→ ACTION ITEM: Check each line of the records below for the string "Implemented", then state how many lines contain it, with no other output.

Modification records:
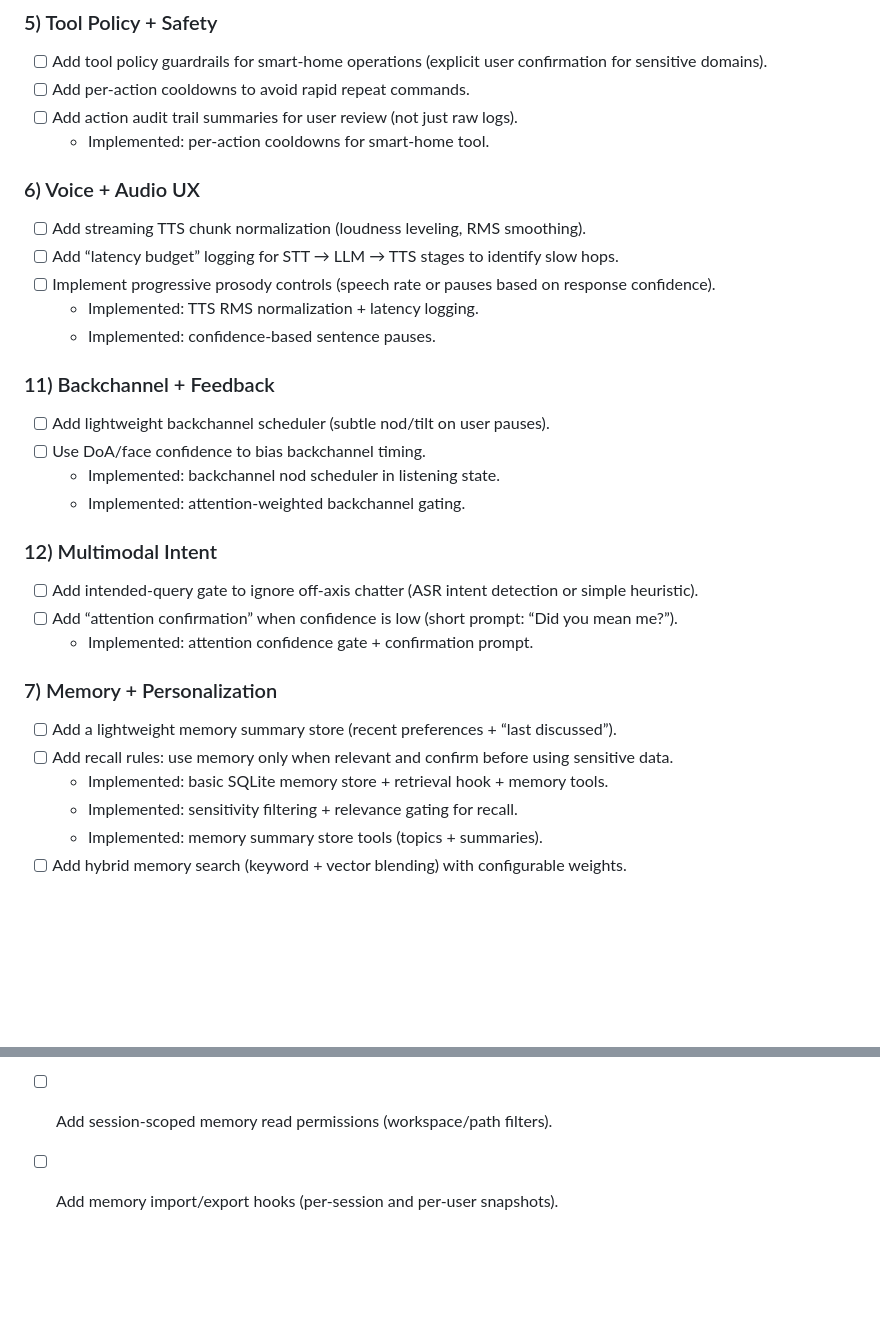
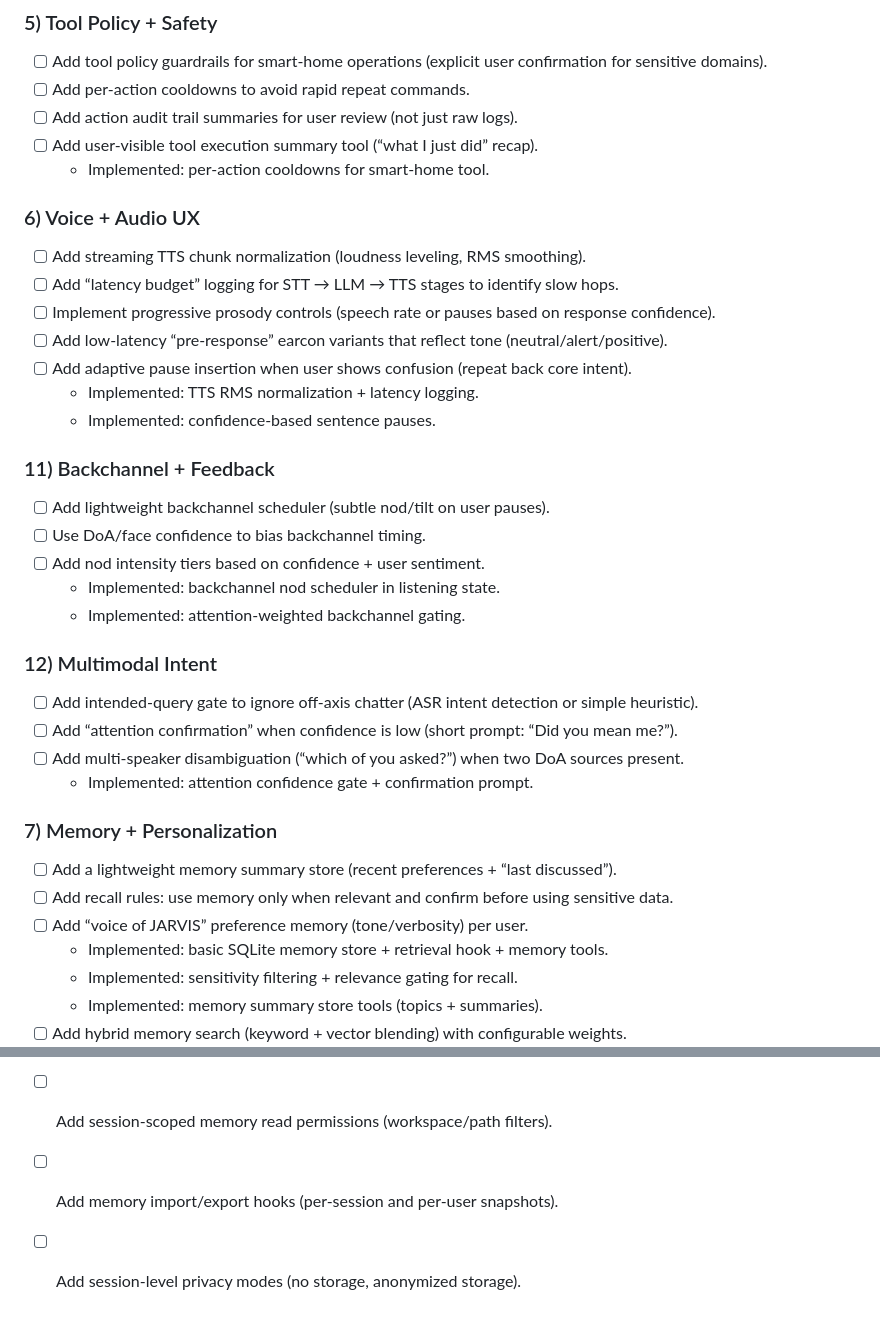
Before and after one commit to haasonsaas/jarvis, a Markdown page: TODO.md, 2 parts joined by grey strips. GitHub-like rendering; blank space fills up the shorter version.

```diff
--- a/TODO.md
+++ b/TODO.md
@@ -43,29 +58,35 @@
 - [ ] Add tool policy guardrails for smart-home operations (explicit user confirmation for sensitive domains).
 - [ ] Add per-action cooldowns to avoid rapid repeat commands.
 - [ ] Add action audit trail summaries for user review (not just raw logs).
+- [ ] Add user-visible tool execution summary tool (“what I just did” recap).
   - Implemented: per-action cooldowns for smart-home tool.
 
 ### 6) Voice + Audio UX
 - [ ] Add streaming TTS chunk normalization (loudness leveling, RMS smoothing).
 - [ ] Add “latency budget” logging for STT → LLM → TTS stages to identify slow hops.
 - [ ] Implement progressive prosody controls (speech rate or pauses based on response confidence).
+- [ ] Add low-latency “pre-response” earcon variants that reflect tone (neutral/alert/positive).
+- [ ] Add adaptive pause insertion when user shows confusion (repeat back core intent).
   - Implemented: TTS RMS normalization + latency logging.
   - Implemented: confidence-based sentence pauses.
 
 ### 11) Backchannel + Feedback
 - [ ] Add lightweight backchannel scheduler (subtle nod/tilt on user pauses).
 - [ ] Use DoA/face confidence to bias backchannel timing.
+- [ ] Add nod intensity tiers based on confidence + user sentiment.
   - Implemented: backchannel nod scheduler in listening state.
   - Implemented: attention-weighted backchannel gating.
 
 ### 12) Multimodal Intent
 - [ ] Add intended-query gate to ignore off-axis chatter (ASR intent detection or simple heuristic).
 - [ ] Add “attention confirmation” when confidence is low (short prompt: “Did you mean me?”).
+- [ ] Add multi-speaker disambiguation (“which of you asked?”) when two DoA sources present.
   - Implemented: attention confidence gate + confirmation prompt.
 
 ### 7) Memory + Personalization
 - [ ] Add a lightweight memory summary store (recent preferences + “last discussed”).
 - [ ] Add recall rules: use memory only when relevant and confirm before using sensitive data.
+- [ ] Add “voice of JARVIS” preference memory (tone/verbosity) per user.
   - Implemented: basic SQLite memory store + retrieval hook + memory tools.
   - Implemented: sensitivity filtering + relevance gating for recall.
   - Implemented: memory summary store tools (topics + summaries).
@@ -118,3 +145,4 @@
 - [ ] Add session transcript compaction + guardrails to avoid tool loops.
 - [ ] Add session-scoped memory read permissions (workspace/path filters).
 - [ ] Add memory import/export hooks (per-session and per-user snapshots).
+- [ ] Add session-level privacy modes (no storage, anonymized storage).
```
Also changed, not shown: other parts of TODO.md (+21 -0 lines).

→ YOUR SOLUTION: 9